Worldcoin's warehouse in Nairobi was raided by the Kenyan police over the weekend, according to report from the local news organization.
World Coins. Nairobi warehouse raided by Kenyan police local reports. This is how I like to see public servants work. I like to see them actually protect the people and provide them with actual service. So the recap is the Kenyan government suspended world coins operations last week citing security concerns. If you guys aren't familiar with how world coin works, they basically take your biometric data, they give you like $50 some of their world coin and they store it safely for you. Um Kenyan Capital Markets Authority was concerned about the ongoing registration and told Kenyans that world coin was not regulated in Kenya. Kenyan law. States individuals have the right to not have any personal information unnecessarily acquired or necessarily revealed. And the latest um Kenyan police and multi agency officials raided Nairobi warehouse. World coin raid was conducted under the supervision of the official office of data production consumer confiscated documents and machines. Machines contain data gathered by world coin, which is actually the funny part of this because they're supposed to keep your data safe. So we don't know the people that registered that their data is there. Who knows if that's gonna get out or not. And this is a conundrum that we were going to be seeing on a global scale. Um, I understand what world coins use cases and I understand the predatory practices that they're, um, that they're doing. Um, but at the same time there's public servants on a global scale that might not approve or appreciate it, especially some of these other regions that, um, have different privacy laws in the United States of America. I wanna actually toss this over to will and get your thoughts on it because why not the most important thing here in this whole article is that the commissioner of Kenya's Office of Data protection. His name is Immaculate. Immaculate Casa, which is a very, very cool name. If you're arrested by someone named Immaculate, I would just be be be OK. I would just be like, OK, whatever you can do whatever you want with me, you're a great name. OK? Let's go into the story itself a little bit. That's just on the side. You start moving around money and you start scanning people's eyeballs over the world. You're gonna turn heads and I bet opening eye in the whole world court, world Coin team saw a little bit of this coming at some point, right? We've seen this with so many different tokens over the years, so many different projects they roll out globally and then they hit roadblocks along the way. This one notable, of course, because it happens so fast and typically these things take a little bit longer, but there was reports as of even like last week, uh people lining up in countries all over the world to get their eyeballs scanned for like the 25 world coin tokens that you were issued. I believe we even have one person on the show who did get their eyeballs scanned so we can talk about that in just a second here. Uh I, I think like this whole story shows you how difficult it is to launch a crypto project. This reminded me a lot of Binance, which of course has jumped all over the world. It's an exchange. It's not a token, but they do have a token and they've been chased out of a lot of areas just because people are not quite ready for crypto in a lot of ways.
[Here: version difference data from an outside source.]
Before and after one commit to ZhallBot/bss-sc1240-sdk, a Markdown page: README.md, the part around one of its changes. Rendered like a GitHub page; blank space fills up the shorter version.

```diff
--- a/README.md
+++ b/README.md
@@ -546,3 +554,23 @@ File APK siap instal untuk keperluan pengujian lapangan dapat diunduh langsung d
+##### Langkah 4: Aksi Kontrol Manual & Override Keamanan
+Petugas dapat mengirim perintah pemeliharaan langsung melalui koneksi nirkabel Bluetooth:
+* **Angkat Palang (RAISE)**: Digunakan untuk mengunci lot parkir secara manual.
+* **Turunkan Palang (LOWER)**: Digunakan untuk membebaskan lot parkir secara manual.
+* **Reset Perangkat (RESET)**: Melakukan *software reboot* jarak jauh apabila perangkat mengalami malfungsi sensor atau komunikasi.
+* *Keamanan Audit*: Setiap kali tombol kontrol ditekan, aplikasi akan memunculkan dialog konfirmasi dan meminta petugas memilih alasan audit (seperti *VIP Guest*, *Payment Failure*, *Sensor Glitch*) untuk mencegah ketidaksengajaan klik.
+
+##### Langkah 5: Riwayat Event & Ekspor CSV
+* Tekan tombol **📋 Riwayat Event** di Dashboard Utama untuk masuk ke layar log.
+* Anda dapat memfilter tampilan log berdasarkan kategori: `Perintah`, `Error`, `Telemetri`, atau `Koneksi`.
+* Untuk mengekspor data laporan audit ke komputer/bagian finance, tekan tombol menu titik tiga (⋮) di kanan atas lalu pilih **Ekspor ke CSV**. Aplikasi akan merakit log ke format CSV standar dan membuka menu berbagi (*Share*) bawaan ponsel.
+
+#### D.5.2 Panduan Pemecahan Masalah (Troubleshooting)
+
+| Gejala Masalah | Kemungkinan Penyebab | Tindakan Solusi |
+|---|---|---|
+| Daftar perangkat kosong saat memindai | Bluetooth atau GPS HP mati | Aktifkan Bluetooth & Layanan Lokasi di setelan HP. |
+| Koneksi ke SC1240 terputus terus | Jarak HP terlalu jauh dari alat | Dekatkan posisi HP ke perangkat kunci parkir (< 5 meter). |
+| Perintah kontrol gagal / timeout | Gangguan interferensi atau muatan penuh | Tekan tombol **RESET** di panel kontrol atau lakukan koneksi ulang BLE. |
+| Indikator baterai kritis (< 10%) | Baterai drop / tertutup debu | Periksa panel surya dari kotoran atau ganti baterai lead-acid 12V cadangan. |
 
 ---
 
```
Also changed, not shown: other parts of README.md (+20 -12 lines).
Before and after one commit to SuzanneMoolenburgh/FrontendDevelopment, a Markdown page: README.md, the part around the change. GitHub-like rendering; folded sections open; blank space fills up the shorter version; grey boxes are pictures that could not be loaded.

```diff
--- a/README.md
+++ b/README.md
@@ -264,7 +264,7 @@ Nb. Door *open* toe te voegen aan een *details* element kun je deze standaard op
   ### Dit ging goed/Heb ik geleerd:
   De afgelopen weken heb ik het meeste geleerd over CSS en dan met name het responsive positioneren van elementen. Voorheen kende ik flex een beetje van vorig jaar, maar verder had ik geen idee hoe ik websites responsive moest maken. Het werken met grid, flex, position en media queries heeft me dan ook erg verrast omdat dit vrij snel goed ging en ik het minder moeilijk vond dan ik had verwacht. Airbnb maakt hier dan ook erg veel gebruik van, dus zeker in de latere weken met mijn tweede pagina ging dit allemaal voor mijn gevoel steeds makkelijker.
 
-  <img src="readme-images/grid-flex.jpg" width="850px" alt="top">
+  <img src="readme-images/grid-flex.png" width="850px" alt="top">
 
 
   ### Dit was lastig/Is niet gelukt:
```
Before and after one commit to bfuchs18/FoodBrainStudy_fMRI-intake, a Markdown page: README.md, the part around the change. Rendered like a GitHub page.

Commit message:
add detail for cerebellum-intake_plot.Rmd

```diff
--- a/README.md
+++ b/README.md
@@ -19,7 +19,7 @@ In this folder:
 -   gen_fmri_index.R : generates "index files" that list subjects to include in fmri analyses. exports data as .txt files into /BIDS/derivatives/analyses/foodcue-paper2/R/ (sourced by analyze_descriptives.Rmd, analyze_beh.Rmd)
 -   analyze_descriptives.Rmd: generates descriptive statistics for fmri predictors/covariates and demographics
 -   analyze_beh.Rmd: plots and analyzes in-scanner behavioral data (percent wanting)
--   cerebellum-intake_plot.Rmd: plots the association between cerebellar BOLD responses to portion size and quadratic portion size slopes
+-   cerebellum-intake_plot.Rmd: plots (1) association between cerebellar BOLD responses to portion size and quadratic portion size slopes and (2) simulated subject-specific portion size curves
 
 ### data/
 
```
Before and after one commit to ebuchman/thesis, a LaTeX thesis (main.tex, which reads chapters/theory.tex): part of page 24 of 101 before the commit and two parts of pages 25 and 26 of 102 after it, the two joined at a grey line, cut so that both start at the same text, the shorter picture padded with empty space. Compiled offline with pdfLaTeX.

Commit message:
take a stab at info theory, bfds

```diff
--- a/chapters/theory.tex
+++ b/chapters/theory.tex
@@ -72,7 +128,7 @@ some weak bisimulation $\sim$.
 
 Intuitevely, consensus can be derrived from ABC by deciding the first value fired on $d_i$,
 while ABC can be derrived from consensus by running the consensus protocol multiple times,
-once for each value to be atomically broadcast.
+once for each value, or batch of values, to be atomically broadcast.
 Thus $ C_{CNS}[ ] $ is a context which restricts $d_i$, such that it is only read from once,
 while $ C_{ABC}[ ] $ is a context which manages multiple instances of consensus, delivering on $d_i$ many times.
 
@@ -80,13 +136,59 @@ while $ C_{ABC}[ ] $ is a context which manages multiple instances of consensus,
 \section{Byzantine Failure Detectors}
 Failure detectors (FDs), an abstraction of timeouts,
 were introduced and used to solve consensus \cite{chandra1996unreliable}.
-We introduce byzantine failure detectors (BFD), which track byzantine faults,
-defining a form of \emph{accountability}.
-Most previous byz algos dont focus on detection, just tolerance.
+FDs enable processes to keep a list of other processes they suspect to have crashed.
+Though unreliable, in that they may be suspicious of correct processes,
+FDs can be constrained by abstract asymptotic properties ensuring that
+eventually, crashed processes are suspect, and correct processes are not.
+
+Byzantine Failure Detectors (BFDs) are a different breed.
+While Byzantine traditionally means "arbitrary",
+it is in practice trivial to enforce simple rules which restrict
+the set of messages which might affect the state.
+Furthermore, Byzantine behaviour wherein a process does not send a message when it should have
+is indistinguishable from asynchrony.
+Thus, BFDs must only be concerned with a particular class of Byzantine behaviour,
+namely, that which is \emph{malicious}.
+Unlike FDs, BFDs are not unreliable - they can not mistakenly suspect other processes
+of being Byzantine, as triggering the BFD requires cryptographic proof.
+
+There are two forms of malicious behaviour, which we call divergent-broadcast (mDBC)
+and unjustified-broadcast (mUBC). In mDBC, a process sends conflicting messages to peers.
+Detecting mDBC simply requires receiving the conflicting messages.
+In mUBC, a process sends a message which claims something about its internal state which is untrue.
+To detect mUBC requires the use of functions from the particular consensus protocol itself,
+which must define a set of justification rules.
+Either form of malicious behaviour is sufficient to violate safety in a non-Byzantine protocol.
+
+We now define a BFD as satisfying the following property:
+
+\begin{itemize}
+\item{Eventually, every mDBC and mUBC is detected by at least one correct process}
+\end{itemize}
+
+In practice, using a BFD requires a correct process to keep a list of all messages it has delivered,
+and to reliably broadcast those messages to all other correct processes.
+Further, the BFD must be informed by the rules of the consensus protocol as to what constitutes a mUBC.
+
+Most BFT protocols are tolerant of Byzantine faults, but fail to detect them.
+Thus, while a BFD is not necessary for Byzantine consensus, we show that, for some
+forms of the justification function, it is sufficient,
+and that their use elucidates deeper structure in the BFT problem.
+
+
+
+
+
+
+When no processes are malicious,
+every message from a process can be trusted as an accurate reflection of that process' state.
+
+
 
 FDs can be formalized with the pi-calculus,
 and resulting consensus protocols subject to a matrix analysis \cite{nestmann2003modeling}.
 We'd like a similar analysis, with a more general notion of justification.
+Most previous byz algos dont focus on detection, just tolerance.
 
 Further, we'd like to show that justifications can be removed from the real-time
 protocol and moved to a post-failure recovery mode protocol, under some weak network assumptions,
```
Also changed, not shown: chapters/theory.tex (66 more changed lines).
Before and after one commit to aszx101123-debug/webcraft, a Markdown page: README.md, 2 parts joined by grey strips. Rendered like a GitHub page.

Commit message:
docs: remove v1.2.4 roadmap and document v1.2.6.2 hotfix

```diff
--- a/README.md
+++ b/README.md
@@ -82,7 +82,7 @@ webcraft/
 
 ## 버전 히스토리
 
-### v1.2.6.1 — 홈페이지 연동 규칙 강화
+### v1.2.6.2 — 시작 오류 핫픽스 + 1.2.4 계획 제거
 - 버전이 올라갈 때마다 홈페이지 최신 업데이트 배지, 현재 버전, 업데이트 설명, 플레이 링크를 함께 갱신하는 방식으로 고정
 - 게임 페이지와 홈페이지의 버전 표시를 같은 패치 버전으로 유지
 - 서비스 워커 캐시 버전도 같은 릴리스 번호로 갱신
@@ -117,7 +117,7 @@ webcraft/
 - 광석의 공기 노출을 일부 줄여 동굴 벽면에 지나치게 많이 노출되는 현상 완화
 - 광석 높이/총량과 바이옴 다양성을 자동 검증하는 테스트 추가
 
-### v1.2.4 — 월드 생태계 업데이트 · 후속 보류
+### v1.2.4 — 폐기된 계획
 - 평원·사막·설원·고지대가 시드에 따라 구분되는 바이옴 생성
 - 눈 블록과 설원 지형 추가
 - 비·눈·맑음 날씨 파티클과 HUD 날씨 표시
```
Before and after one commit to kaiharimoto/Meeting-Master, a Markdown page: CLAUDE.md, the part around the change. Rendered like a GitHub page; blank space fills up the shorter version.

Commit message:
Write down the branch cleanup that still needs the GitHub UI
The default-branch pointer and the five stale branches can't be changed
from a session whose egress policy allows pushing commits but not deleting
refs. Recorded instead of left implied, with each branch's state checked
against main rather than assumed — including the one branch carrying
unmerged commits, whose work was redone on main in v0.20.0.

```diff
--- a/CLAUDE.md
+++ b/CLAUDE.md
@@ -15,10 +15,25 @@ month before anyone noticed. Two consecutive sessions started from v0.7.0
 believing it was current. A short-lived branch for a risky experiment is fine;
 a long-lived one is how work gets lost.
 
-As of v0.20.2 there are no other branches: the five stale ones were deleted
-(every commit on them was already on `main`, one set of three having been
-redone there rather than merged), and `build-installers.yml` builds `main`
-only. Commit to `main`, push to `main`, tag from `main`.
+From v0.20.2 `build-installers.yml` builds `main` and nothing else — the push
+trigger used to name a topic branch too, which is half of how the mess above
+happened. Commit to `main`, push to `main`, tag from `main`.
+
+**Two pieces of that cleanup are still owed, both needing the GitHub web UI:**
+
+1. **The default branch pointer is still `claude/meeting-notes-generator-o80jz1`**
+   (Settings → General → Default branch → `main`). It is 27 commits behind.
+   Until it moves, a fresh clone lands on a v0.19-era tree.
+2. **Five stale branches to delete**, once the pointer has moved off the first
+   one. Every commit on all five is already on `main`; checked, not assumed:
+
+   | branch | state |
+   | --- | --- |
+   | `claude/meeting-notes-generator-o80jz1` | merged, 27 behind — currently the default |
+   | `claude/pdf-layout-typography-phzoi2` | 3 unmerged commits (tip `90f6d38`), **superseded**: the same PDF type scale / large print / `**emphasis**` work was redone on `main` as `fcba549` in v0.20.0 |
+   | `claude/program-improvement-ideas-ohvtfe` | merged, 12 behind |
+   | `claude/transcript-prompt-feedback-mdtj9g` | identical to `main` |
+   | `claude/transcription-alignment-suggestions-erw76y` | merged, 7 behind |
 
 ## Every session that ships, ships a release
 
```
And World Coin itself is a more ambitious project. Zach. Yeah, it's my eyeballs guys. I gave my eyeballs up to a World coin. I'm fine with it. They're all I got. I was there, it was there in Japan. I was at the event. I, I scanned them. I'm ready for the A I future guys. I'm gonna have my proof of personhood. It's gonna be great. And you guys are just gonna be duplicated by the A is it's gonna be, it's gonna be bad. But yeah, I think a lot of local factors are at play here. I'm not gonna pretend to be an expert in like Kenyan politics. So just full disclosure there. Uh but I think this ruffled a lot of feathers, right? There was long lines in a lot of these um jurisdictions where this uh scanning thing was taking place across the world. And that caused issues reportedly in Kenya specifically with uh impeding access to various things. So it's unclear what's motivating a lot of these things, I think specifically with this instance. And it's hard to say if this is um uh well thought out plan by Kenyan officials or if this is um something else, right? And I think um you know, that is the problem with uh trying to roll out a project that is uh relies on proof of personhood, right? You gotta show up, you gotta give your eyeballs and you gotta be able to um have your hash be matched to a certain data in your phone and elsewhere such that your identity is uh confirmed, at least according to the math behind these things. So that I don't know, I really don't know what to make. This story. World coin is getting hit from all angles. I would say this is not the only jurisdiction that is kicking the tires on this thing and wondering if everything's a, ok. Um So it's gonna be interesting to see if they can sort of again uh right, the ship, weather the storm and continue on with what is pretty ambitious and audacious in terms of goals, uh both for this project and other things that are sort of within the Sam Altman A I uh Empire. So, yeah, interesting one to watch. Definitely World Coin is sort of center stage right now, I think in the crypto conversation. Um But yeah, Jen, what do you think? What are you thinking? I think the World Coin had to kind of expect this to happen in multiple different jurisdictions. And this is probably the first I know like late last month, um the data regulator regulator in Kenya came out um uh with a tweet advising people to, you know, if you're going to go get your eyeball scanned, make sure you understand what's going on. Make sure you ask the right questions. Make sure you understand how your data is being stored. I don't think you can rely on people to ask the right questions if, if they're not, if they don't really understand first the data regulation, they don't understand how their data can be used in the future. And so I look forward to seeing what comes from this personally. The jury is out on World Coin for me. I don't think it is super bad or super good. I'm still waiting for more information here. Um But I will say that the data regulators have really failed consumers on so many different levels when it comes to the government itself, storing your data and a lot of private companies. And so I don't think that this is as big as a story as everyone is making it. There are a lot, there are private companies out there who don't store your data. We see this store your data properly. We see this come out in the headlines. We see this play out in the courts when there are data breaches and these companies are sued. And so I don't think that this is as novel as maybe some are making it out to be guys. Talk about Bitcoin. I know Wendy. Wendy put on the tiara, but we have to bypass it and go and talk about Bitcoin for a second before we close it. It's all related. It's all related.